07/31/2015 01:08 pm ET Updated Jul 31, 2016

Ode to the Three-Car Year

There are times in life when the universe is writing a technical manual for you and the meter and rhyme of the poetry seems to elude you. Maybe an epic narrative is just beginning to unfold yet it is only with some distance of time when you can appreciate its scope.

I was in the throws of separation and divorce and faced with some very practical challenges; finding work, finding enough work and learning to be a single parent again. Enough for any person. So the last thing I needed was a light on the dash board of my 95 Saab, my second car of the year, informing me that I needed to fill my coolant. Each day for a week this lovely little message spoke to me like some guru..." Wonderful earth child we must remain cool." Dutifully I bowed beneath the hood of the car to fill it up first with antifreeze and when there was not money for antifreeze, with water; a poor man's anointment. Fortunately, this was August and every reliable source told me this was okay.

The ink was drying on my divorce decree. The water pump was in the back seat of my car. The appointment to replace the water pump was in three days when I was driving down our local route 2 and something from the road kicked up under my car and punched a hole in my radiator. I was near enough to a car dealership to limp my car into their parking lot; my car peeing fluid all over their parking lot. One tow to the mechanic at the other end of my dirt road, one long walk back home and soon I would be rolling pennies so I could make a full reckoning of my available assets.

There were not many assets. I had just started at my bookstore job, 10 hours a week. I had a modest amount of temporary spousal support which covered basic expenses. I had a little cash saved from hauling hay for a local farmer. I could sell my engagement and wedding band.

I was too stressed at the time to find the humor in the sum total of 160.00 I received for those rings. But at the time it was enough to purchase a used radiator. A loan from a friend helped me cover the costs of repair and I was gratefully able to drive the car again.

For about 4 days...

When suddenly that coolant guru started getting a little preachy. A return trip to the mechanic revealed that while they did, in fact, replace the radiator, they had not replaced the old hoses and one had started to leak. While in the process of replacing the hose a piece of my used radiator came off in the mechanic's hand. My used radiator had been glued at some point either before purchase at the used parts place or at the mechanic's. There was no more money to fix the car and not enough coolant in the world to prevent a total death spasm. Apparently, that little guru had become a fundamentalist.
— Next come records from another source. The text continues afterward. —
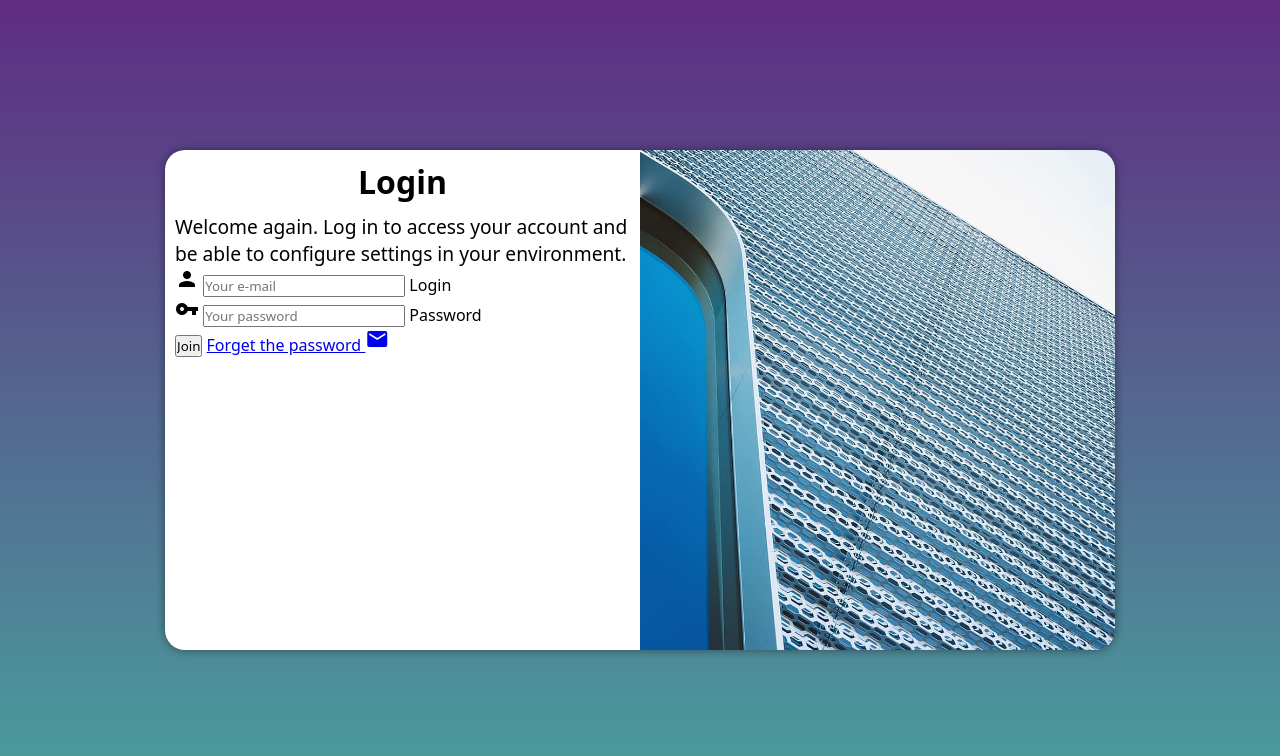
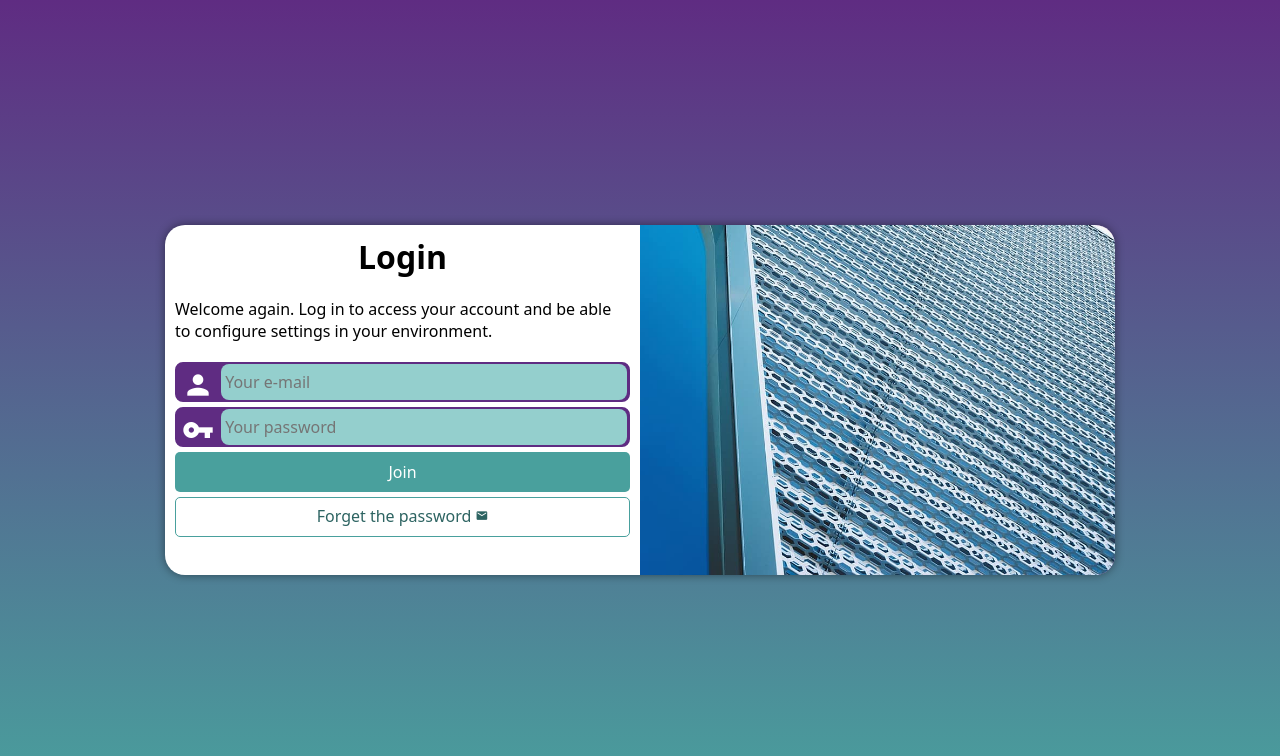
Before and after one commit to L3non/projeto-login, a plain HTML site: page index.html in a window 1280 px wide. Drawn offline with Linux system fonts and the light colour scheme.

Commit message:
finalização do projeto login

```diff
--- a/index.html
+++ b/index.html
@@ -25,13 +25,15 @@
                   <input type="email" name="login" id="ilogin" placeholder="Your e-mail" autocomplete="email" required maxlength="30">
                   <label for="ilogin">Login</label>
                </div>
+
                <div class="field">
                   <span class="material-icons">vpn_key</span>
                   <input type="password" name="password" id="ipassword" placeholder="Your password" autocomplete="current-password" required minlength="8" maxlength="20">
-                  <label for="ipassword">Password</label>
+                  <label for="ipassword">password</label>
                </div>
+
                <input type="submit" value="Join">
-               <a href="forget.html">Forget the password <span class="material-icons">mail</span></a>
+               <a href="forget.html" class="btn">Forget the password <span class="material-icons">mail</span></a>
             </form>
          </div>
       </section>
--- a/styles/media-query.css
+++ b/styles/media-query.css
@@ -7,16 +7,19 @@
 
    section#login{
       width: 80vw;
+      height: 280px;
    }
 
    section#login > div#image{
       width: 30%;
       height: 100%;
+
       float: left;
    }
 
    section#login > div#form{
       width: 70%;
+
       float: right;
    }
 }
@@ -28,11 +31,13 @@
 
    section#login {
       width: 950px;
+      height: 350px;
    }
 
    section#login > div#image{
       width: 50%;
       height: 100%;
+
       float: right;
    }
 
@@ -46,6 +51,7 @@
    }
 
    div#form > p{
-      font-size: 1.2em;
+      font-size: 1em;
+      margin: 20px 0;
    }
 }
--- a/styles/style.css
+++ b/styles/style.css
@@ -2,7 +2,6 @@
 
 /*
    Color palette:
-
    Green: #49a09d
    Lilac: #5f2c82
 */
@@ -16,6 +15,7 @@
 
 html,body{
    background-color: #5f2c82;
+
    width: 100vw;
    height: 100vh;
 }
@@ -23,6 +23,7 @@ html,body{
 main{
    width: 100vw;
    height: 100vh;
+
    position: relative;
 }
 
@@ -31,28 +32,33 @@ section#login{
    border-radius: 20px;
    box-shadow: 0px 0px 10px rgba(0, 0, 0, 0.450);
    overflow: hidden;
+
    width: 250px;
-   height: 500px;
+   height: 515px;
+
    position: absolute;
    top: 50%;
    left: 50%;
+
    transform: translate(-50%, -50%);
-
    transition: width .3s, height .3s;
    transition-timing-function: ease;
 }
 
 section#login > div#image{
    background: #5f2c82 url(../images/metal.jpg) no-repeat;
+
    background-size: cover;
    height: 200px;
+
    display: block;
    background-position: left bottom;
 }
 
 section#login > div#form{
+   padding: 10px;
+
    display: block;
-   padding: 10px;
 }
 
 div#form > h1{
@@ -63,3 +69,87 @@ div#form > h1{
 div#form > p{
    font-size: .8em;
 }
+
+form > div.field{
+   background-color: #5f2c82;
+   border: 2px solid #5f2c82;
+   border-radius: 8px;
+
+   width: 100%;
+   height: 40px;
+
+   display: block;
+   margin: 5px 0px;
+}
+
+div.field > label{
+   display: none;
+}
+
+div.field > span{
+   color: white;
+
+   font-size: 2em;
+   width: 40px;
+   padding: 5px;
+}
+
+div.field > input{
+   background-color: #94cfcd;
+   border: 0px;
+   border-radius: 8px;
+
+   font-size: 1em;
+   width: calc(100% - 45px);
+   height: 100%;
+   padding: 4px;
+
+   transform: translateY(-13px);
+}
+
+div.field > input:focus-within{
+   background-color: white;
+}
+
+form > input[type=submit]{
+   background-color: #49a09d;
+   color: white;
+   border: none;
+   border-radius: 5px;
+   cursor: pointer;
+
+   font-size: 1em;
+   width: 100%;
+   height: 40px;
+
+   display: block;
+}
+
+form > input[type=submit]:hover{
+   background-color: #2d6462;
+}
+
+form > a.btn{
+   background-color: white;
+   border: 1px solid #49a09d;
+   color: #2d6462;
+   border-radius: 5px;
+   text-decoration: none;
+
+   width: 100%;
+   height: 40px;
+   padding-top: 7px;
+   font-size: 1em;
+
+   display: block;
+   text-align: center;
+   margin-top: 5px;
+}
+
+form > a.btn:hover{
+   background-color: #6cd3cf;
+}
+
+form > a.btn > span{
+   font-size: 0.8em;
+}
```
Ever try to get a car loan when you haven't worked in over 7 years and you're living on 1,100 dollars a month? The car dealer was at least kind enough not to laugh. I am forever grateful to my aunt and uncle who loaned me the money for the little Subaru I drive now. However, Susie Subaru and I did not get started on the the road to happy motoring very well. One month after acquiring the car it made a horrible noise, started spewing smoke and leaking oil.

It turned out to be a bad timing belt ( you're telling me!) and a little rubber gasket somewhere in the engine. Fortunately, I was able to afford this fix -- a confidence boost I really needed at the time.

So it was with utter hilarity that, not one month later, I found myself on an early December evening standing by the side of the road, glass from my sideview mirror under foot.

A deer, big beautiful buck, more than likely in rut, cruising along a well trod deer trail ran out of the dark at a great rate of speed and ran into my car. My passenger side mirror hung by wire. There was a dent in the back door. My younger son was stunned out of slumber. Any guy in rural Maine wants to know, was the deer lying in the road and do I need help butchering it? Alas, no. "Parting is such sweet..."

It was just one little sign from the universe that every good epic needs a strong ending.